*WHAT IS EXPECTED*. Restate each entry below without changing a word.

*** DATA RECORDS ***

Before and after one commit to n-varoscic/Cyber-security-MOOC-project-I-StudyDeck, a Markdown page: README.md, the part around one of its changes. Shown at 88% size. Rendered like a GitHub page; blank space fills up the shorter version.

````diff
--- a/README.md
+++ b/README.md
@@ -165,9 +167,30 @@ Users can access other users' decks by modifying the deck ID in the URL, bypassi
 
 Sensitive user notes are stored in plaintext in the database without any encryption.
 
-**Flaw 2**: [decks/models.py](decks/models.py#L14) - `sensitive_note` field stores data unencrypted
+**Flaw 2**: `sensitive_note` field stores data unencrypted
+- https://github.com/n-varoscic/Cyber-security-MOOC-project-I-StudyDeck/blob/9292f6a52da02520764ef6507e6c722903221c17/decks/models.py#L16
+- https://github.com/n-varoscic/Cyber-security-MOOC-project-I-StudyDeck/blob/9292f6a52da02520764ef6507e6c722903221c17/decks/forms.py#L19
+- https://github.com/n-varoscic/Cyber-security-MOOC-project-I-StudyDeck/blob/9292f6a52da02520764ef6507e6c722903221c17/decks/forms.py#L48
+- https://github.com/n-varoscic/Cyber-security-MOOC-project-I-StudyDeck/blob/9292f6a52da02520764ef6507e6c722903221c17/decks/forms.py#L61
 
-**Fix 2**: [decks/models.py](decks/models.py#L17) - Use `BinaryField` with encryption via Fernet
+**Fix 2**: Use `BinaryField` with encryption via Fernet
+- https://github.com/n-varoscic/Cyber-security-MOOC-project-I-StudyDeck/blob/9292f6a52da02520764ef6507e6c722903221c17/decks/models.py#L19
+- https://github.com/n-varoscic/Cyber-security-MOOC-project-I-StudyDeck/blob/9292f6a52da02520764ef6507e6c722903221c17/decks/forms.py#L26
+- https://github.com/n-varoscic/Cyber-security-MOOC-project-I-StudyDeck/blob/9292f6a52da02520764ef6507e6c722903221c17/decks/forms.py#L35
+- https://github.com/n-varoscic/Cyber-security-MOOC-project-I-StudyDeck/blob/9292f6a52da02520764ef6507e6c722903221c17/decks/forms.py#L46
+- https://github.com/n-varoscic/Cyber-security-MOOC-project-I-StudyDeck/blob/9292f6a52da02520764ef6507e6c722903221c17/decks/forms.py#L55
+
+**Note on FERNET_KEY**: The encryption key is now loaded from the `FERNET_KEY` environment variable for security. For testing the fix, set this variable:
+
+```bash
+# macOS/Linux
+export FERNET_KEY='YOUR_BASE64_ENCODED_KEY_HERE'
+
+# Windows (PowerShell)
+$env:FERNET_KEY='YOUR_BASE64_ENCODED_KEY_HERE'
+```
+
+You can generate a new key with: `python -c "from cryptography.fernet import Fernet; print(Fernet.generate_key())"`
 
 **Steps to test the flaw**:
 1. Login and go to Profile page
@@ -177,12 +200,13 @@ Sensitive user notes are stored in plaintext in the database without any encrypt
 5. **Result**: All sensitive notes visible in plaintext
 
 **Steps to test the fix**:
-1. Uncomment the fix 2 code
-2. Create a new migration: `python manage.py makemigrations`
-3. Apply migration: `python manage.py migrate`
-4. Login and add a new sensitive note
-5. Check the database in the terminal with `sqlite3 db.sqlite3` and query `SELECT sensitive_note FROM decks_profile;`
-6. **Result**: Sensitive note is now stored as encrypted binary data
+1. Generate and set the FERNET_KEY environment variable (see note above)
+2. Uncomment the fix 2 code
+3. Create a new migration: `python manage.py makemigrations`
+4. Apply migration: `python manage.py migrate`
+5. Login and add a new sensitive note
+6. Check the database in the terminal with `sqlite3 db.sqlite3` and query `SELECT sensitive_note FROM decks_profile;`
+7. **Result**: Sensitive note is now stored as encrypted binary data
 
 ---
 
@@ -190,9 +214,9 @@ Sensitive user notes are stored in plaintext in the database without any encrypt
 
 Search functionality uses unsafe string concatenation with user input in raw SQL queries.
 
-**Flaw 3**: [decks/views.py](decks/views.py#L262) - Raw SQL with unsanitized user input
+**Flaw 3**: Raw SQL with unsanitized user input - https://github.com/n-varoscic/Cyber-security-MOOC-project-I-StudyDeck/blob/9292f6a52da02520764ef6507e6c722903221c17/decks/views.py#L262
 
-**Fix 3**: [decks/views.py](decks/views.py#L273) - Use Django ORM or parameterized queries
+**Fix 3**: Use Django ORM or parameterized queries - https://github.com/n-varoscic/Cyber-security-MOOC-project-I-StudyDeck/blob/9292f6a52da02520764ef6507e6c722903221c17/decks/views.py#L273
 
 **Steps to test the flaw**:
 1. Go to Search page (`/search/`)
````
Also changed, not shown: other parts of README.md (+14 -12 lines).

*** End of DATA RECORDS ***

*TASK ANSWER*.
Before and after one commit to n-varoscic/Cyber-security-MOOC-project-I-StudyDeck, a Markdown page: README.md, the part around one of its changes. Shown at 88% size. Rendered like a GitHub page; blank space fills up the shorter version.

````diff
--- a/README.md
+++ b/README.md
@@ -165,9 +167,30 @@ Users can access other users' decks by modifying the deck ID in the URL, bypassi
 
 Sensitive user notes are stored in plaintext in the database without any encryption.
 
-**Flaw 2**: [decks/models.py](decks/models.py#L14) - `sensitive_note` field stores data unencrypted
+**Flaw 2**: `sensitive_note` field stores data unencrypted
+- https://github.com/n-varoscic/Cyber-security-MOOC-project-I-StudyDeck/blob/9292f6a52da02520764ef6507e6c722903221c17/decks/models.py#L16
+- https://github.com/n-varoscic/Cyber-security-MOOC-project-I-StudyDeck/blob/9292f6a52da02520764ef6507e6c722903221c17/decks/forms.py#L19
+- https://github.com/n-varoscic/Cyber-security-MOOC-project-I-StudyDeck/blob/9292f6a52da02520764ef6507e6c722903221c17/decks/forms.py#L48
+- https://github.com/n-varoscic/Cyber-security-MOOC-project-I-StudyDeck/blob/9292f6a52da02520764ef6507e6c722903221c17/decks/forms.py#L61
 
-**Fix 2**: [decks/models.py](decks/models.py#L17) - Use `BinaryField` with encryption via Fernet
+**Fix 2**: Use `BinaryField` with encryption via Fernet
+- https://github.com/n-varoscic/Cyber-security-MOOC-project-I-StudyDeck/blob/9292f6a52da02520764ef6507e6c722903221c17/decks/models.py#L19
+- https://github.com/n-varoscic/Cyber-security-MOOC-project-I-StudyDeck/blob/9292f6a52da02520764ef6507e6c722903221c17/decks/forms.py#L26
+- https://github.com/n-varoscic/Cyber-security-MOOC-project-I-StudyDeck/blob/9292f6a52da02520764ef6507e6c722903221c17/decks/forms.py#L35
+- https://github.com/n-varoscic/Cyber-security-MOOC-project-I-StudyDeck/blob/9292f6a52da02520764ef6507e6c722903221c17/decks/forms.py#L46
+- https://github.com/n-varoscic/Cyber-security-MOOC-project-I-StudyDeck/blob/9292f6a52da02520764ef6507e6c722903221c17/decks/forms.py#L55
+
+**Note on FERNET_KEY**: The encryption key is now loaded from the `FERNET_KEY` environment variable for security. For testing the fix, set this variable:
+
+```bash
+# macOS/Linux
+export FERNET_KEY='YOUR_BASE64_ENCODED_KEY_HERE'
+
+# Windows (PowerShell)
+$env:FERNET_KEY='YOUR_BASE64_ENCODED_KEY_HERE'
+```
+
+You can generate a new key with: `python -c "from cryptography.fernet import Fernet; print(Fernet.generate_key())"`
 
 **Steps to test the flaw**:
 1. Login and go to Profile page
@@ -177,12 +200,13 @@ Sensitive user notes are stored in plaintext in the database without any encrypt
 5. **Result**: All sensitive notes visible in plaintext
 
 **Steps to test the fix**:
-1. Uncomment the fix 2 code
-2. Create a new migration: `python manage.py makemigrations`
-3. Apply migration: `python manage.py migrate`
-4. Login and add a new sensitive note
-5. Check the database in the terminal with `sqlite3 db.sqlite3` and query `SELECT sensitive_note FROM decks_profile;`
-6. **Result**: Sensitive note is now stored as encrypted binary data
+1. Generate and set the FERNET_KEY environment variable (see note above)
+2. Uncomment the fix 2 code
+3. Create a new migration: `python manage.py makemigrations`
+4. Apply migration: `python manage.py migrate`
+5. Login and add a new sensitive note
+6. Check the database in the terminal with `sqlite3 db.sqlite3` and query `SELECT sensitive_note FROM decks_profile;`
+7. **Result**: Sensitive note is now stored as encrypted binary data
 
 ---
 
@@ -190,9 +214,9 @@ Sensitive user notes are stored in plaintext in the database without any encrypt
 
 Search functionality uses unsafe string concatenation with user input in raw SQL queries.
 
-**Flaw 3**: [decks/views.py](decks/views.py#L262) - Raw SQL with unsanitized user input
+**Flaw 3**: Raw SQL with unsanitized user input - https://github.com/n-varoscic/Cyber-security-MOOC-project-I-StudyDeck/blob/9292f6a52da02520764ef6507e6c722903221c17/decks/views.py#L262
 
-**Fix 3**: [decks/views.py](decks/views.py#L273) - Use Django ORM or parameterized queries
+**Fix 3**: Use Django ORM or parameterized queries - https://github.com/n-varoscic/Cyber-security-MOOC-project-I-StudyDeck/blob/9292f6a52da02520764ef6507e6c722903221c17/decks/views.py#L273
 
 **Steps to test the flaw**:
 1. Go to Search page (`/search/`)
````
Also changed, not shown: other parts of README.md (+14 -12 lines).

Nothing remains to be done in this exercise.